I say we should back the man and I wish him all the best of luck!

Some people will disagree with his appointment. They’ll say he’s been floating around from consultancy to consultancy for years, and has never been anywhere long enough to really prove his credentials.

They’ll say he’s been fortunate to get the credit when the team he’s consulting with does well, and he’s escaped criticism when they don’t.

As an example, they’ll talk about how Brendan was very vocal when Italy beat South Africa in November, but absent from the media after taking 60 points against New Zealand and Ireland, and losing to Tonga.

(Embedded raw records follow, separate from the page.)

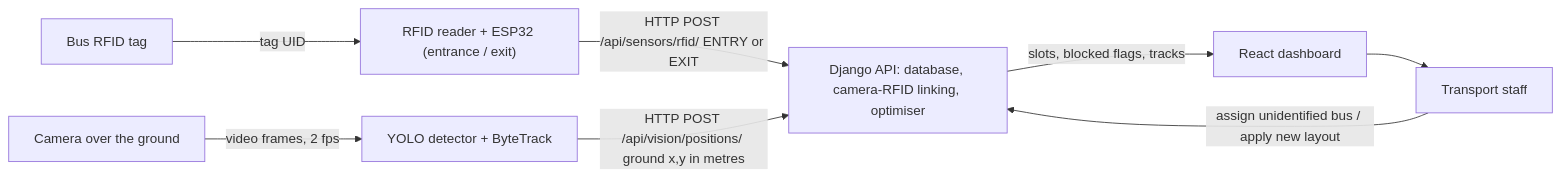
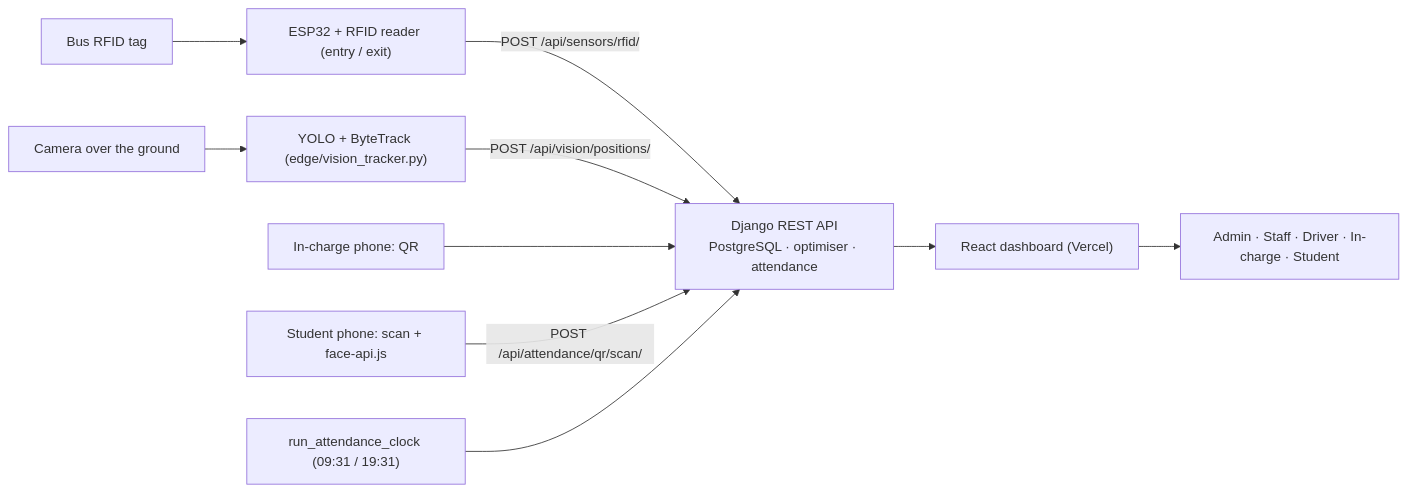
One commit to Lancheba/Rathinam_Transport_System changed the diagram in README.md. Above: the diagram before and after it, drawn with Mermaid. The commit also changed other lines of this file, not shown here.

````diff
--- a/README.md
+++ b/README.md
@@ -28,10 +102,12 @@
 ```mermaid
 flowchart LR
-  T["Bus RFID tag"] -->|"tag UID"| R["RFID reader + ESP32 (entrance / exit)"]
-  R -->|"HTTP POST /api/sensors/rfid/ ENTRY or EXIT"| API
-  C["Camera over the ground"] -->|"video frames, 2 fps"| Y["YOLO detector + ByteTrack"]
-  Y -->|"HTTP POST /api/vision/positions/ ground x,y in metres"| API
-  API["Django API: database, camera-RFID linking, optimiser"] -->|"slots, blocked flags, tracks"| D["React dashboard"]
-  D --> S["Transport staff"]
-  S -->|"assign unidentified bus / apply new layout"| API
+  T["Bus RFID tag"] --> R["ESP32 + RFID reader (entry / exit)"]
+  R -->|"POST /api/sensors/rfid/"| API
+  C["Camera over the ground"] --> Y["YOLO + ByteTrack (edge/vision_tracker.py)"]
+  Y -->|"POST /api/vision/positions/"| API
+  API["Django REST API<br/>PostgreSQL · optimiser · attendance"] --> D["React dashboard (Vercel)"]
+  D --> U["Admin · Staff · Driver · In-charge · Student"]
+  Q["In-charge phone: QR"] --> API
+  S["Student phone: scan + face-api.js"] -->|"POST /api/attendance/qr/scan/"| API
+  K["run_attendance_clock (09:31 / 19:31)"] --> API
 ```
````
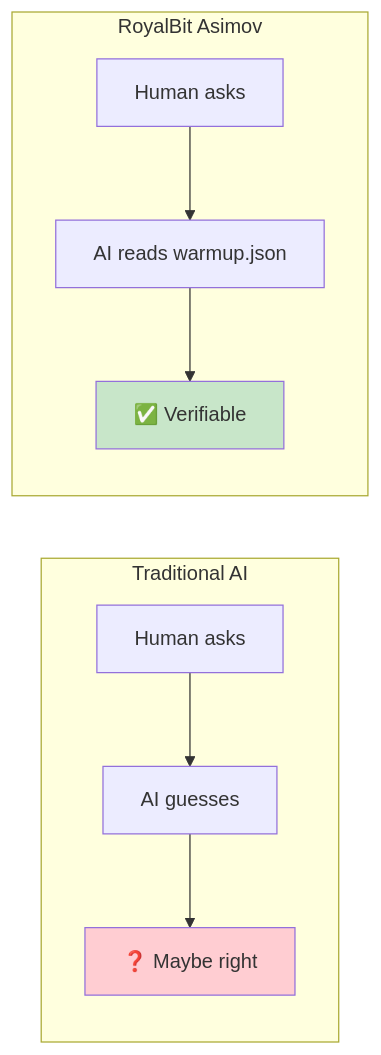
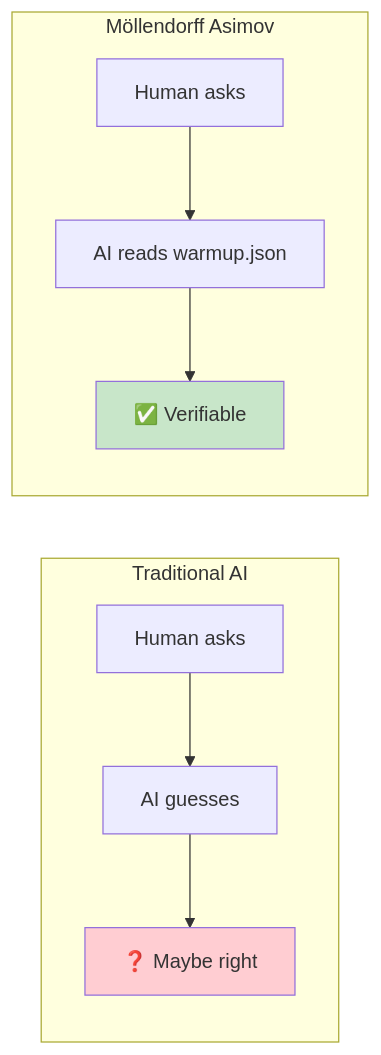
One commit to mollendorff-ai/daneel changed the second of 3 diagrams in research/AI_REALITY.md. Above: the diagram before and after it, drawn with Mermaid. The commit also changed other lines of this file and 75 other files, not shown here.

First line of the commit message:
feat: complete RoyalBit → Möllendorff rebrand, add OSS community files

````diff
--- a/research/AI_REALITY.md
+++ b/research/AI_REALITY.md
@@ -433,14 +433,14 @@
 ```mermaid
 flowchart LR
     subgraph trad["Traditional AI"]
         A1["Human asks"] --> A2["AI guesses"]
         A2 --> A3["❓ Maybe right"]
     end
-    subgraph forge["RoyalBit Asimov"]
+    subgraph forge["Möllendorff Asimov"]
         B1["Human asks"] --> B2["AI reads warmup.json"]
         B2 --> B3["✅ Verifiable"]
     end
 
     style A3 fill:#ffcdd2
     style B3 fill:#c8e6c9
 ```
````
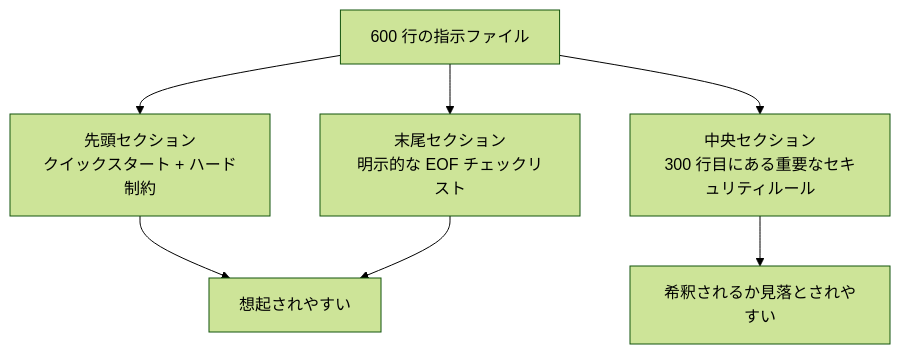
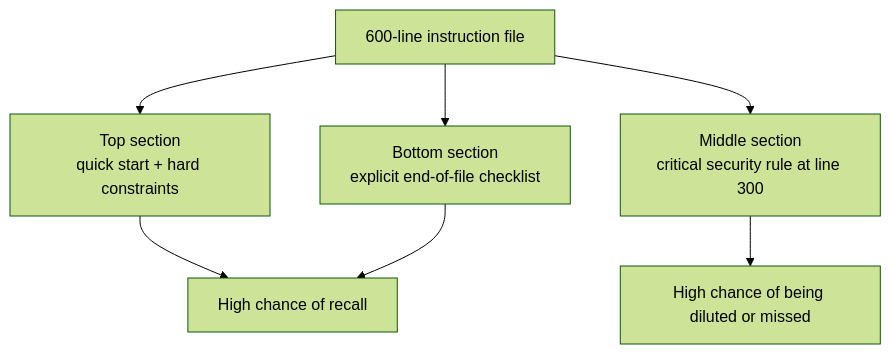
One commit to mkusaka/learn-harness-engineering changed the second of 2 diagrams in docs/en/lectures/lecture-04-why-one-giant-instruction-file-fails/index.md. Above: the diagram before and after it, drawn with Mermaid (forest theme). The commit also changed other lines of this file and 684 other files, not shown here.

````diff
--- a/docs/en/lectures/lecture-04-why-one-giant-instruction-file-fails/index.md
+++ b/docs/en/lectures/lecture-04-why-one-giant-instruction-file-fails/index.md
@@ -48,9 +48,9 @@
 ```mermaid
 flowchart TB
-    File["600 行の指示ファイル"] --> Top["先頭セクション<br/>クイックスタート + ハード制約"]
-    File --> Mid["中央セクション<br/>300 行目にある重要なセキュリティルール"]
-    File --> Bot["末尾セクション<br/>明示的な EOF チェックリスト"]
-    Top --> Seen["想起されやすい"]
+    File["600-line instruction file"] --> Top["Top section<br/>quick start + hard constraints"]
+    File --> Mid["Middle section<br/>critical security rule at line 300"]
+    File --> Bot["Bottom section<br/>explicit end-of-file checklist"]
+    Top --> Seen["High chance of recall"]
     Bot --> Seen
-    Mid --> Missed["希釈されるか見落とされやすい"]
+    Mid --> Missed["High chance of being diluted or missed"]
 ```
````
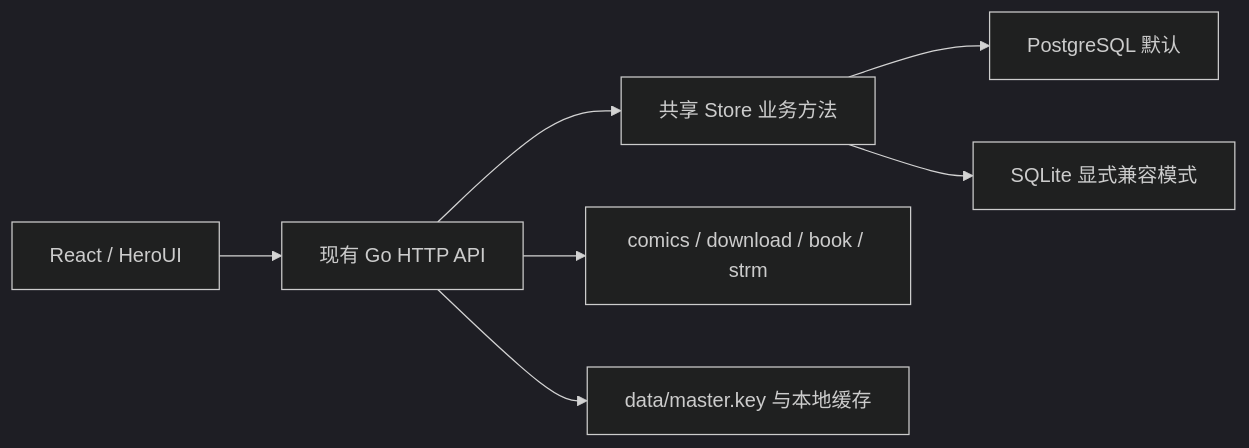
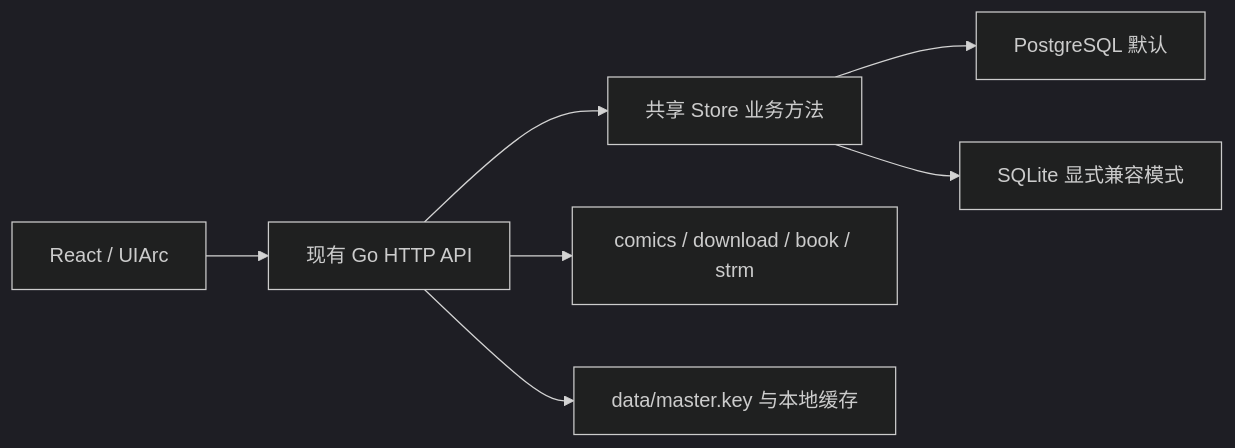
Before and after one commit to a3318375/mediahub: the first of 2 diagrams in docs/postgresql-design.md, drawn with Mermaid (dark theme). The commit also changed 253 other files, not shown here.

````diff
--- a/docs/postgresql-design.md
+++ b/docs/postgresql-design.md
@@ -11,9 +11,9 @@
 ```mermaid
 flowchart LR
-  UI[React / HeroUI] --> API[现有 Go HTTP API]
+  UI[React / UIArc] --> API[现有 Go HTTP API]
   API --> Store[共享 Store 业务方法]
   Store --> PG[PostgreSQL 默认]
   Store --> SQ[SQLite 显式兼容模式]
   API --> Files[comics / download / book / strm]
   API --> Local[data/master.key 与本地缓存]
 ```
````
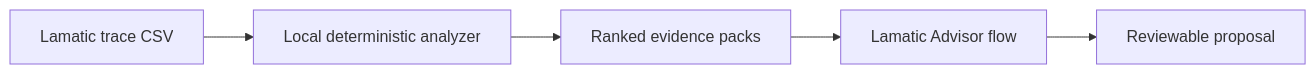
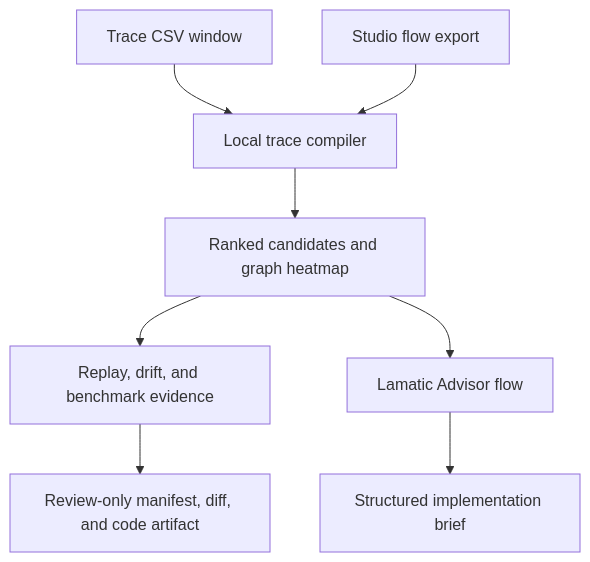
Before and after one commit to Lamatic/AgentKit: the diagram in kits/traceshift/README.md, drawn with Mermaid. The commit also changed other lines of this file and 23 other files, not shown here.

Commit message:
Build TraceShift replay compiler

````diff
--- a/kits/traceshift/README.md
+++ b/kits/traceshift/README.md
@@ -34,7 +13,10 @@
 ```mermaid
-flowchart LR
-  A[Lamatic trace CSV] --> B[Local deterministic analyzer]
-  B --> C[Ranked evidence packs]
-  C --> D[Lamatic Advisor flow]
-  D --> E[Reviewable proposal]
+flowchart TD
+  A[Trace CSV window] --> C[Local trace compiler]
+  B[Studio flow export] --> C
+  C --> D[Ranked candidates and graph heatmap]
+  D --> E[Replay, drift, and benchmark evidence]
+  E --> F[Review-only manifest, diff, and code artifact]
+  D --> G[Lamatic Advisor flow]
+  G --> H[Structured implementation brief]
 ```
````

They may highlight how he gets praised for Saracens’ success, but isn’t held responsible for London Irish’s relegation.

His critics will also raise concerns that Brendan intends taking on the Bok job in a part-time capacity, so that he can continue consulting to Italy while also running his medical practise.

There’s no way he’ll do that, surely? More than anyone, Brendan will know he has to give 100 percent to coaching South Africa and, more than anyone, he’ll know that integrity, honesty and loyalty are cornerstones of success.

There are two reasons he will have insisted on signing up for a full-time role. Firstly, New Zealand would never appoint a medical doctor as a coach on a part-time basis.

The Kiwis would make such a candidate take a sabbatical from being a doctor and commit to spending the next two years being full time with the All Blacks. And just about every quality coach would happily do that in order to be strong with the All Blacks.

It’s the same in most top national teams and that means that whoever Brendan is coaching against will be working around the clock to beat South Africa.

A part-time arrangement, where he runs his medical practise on the side or consults to another team, would be a 100-percent guarantee of failure for the Boks.

I’m sure he would be the first to admit that he’s got more to offer South Africa if he’s full time than part time.

And the other reason is that Brendan will know that the only way to prove his critics wrong is to fully commit so that there’s nowhere to hide for anybody looking for reasons why he’s not responsible for the results.

Good results is what count in South Africa.

With respect to Italy, the Springboks are not a team where people expect you to lose. In Italy, two wins in the Six Nations is seen as a great success.

South Africa is different and I would say that working odd jobs on the side would be a slap in the face for one of the top sides in the world.

I’m sure it would have been tough for a loyal guy like Brendan to turn his back on Italy, especially after defending their poor performances in the Six Nations by saying “we’re a young team and we will grow”.

Having committed to Italy until the 2019 World Cup, and then leaving after one campaign, wouldn’t have gone down well with the players.

But that proves how committed he is to the Boks and how much he believes in his ability to help them turn things around.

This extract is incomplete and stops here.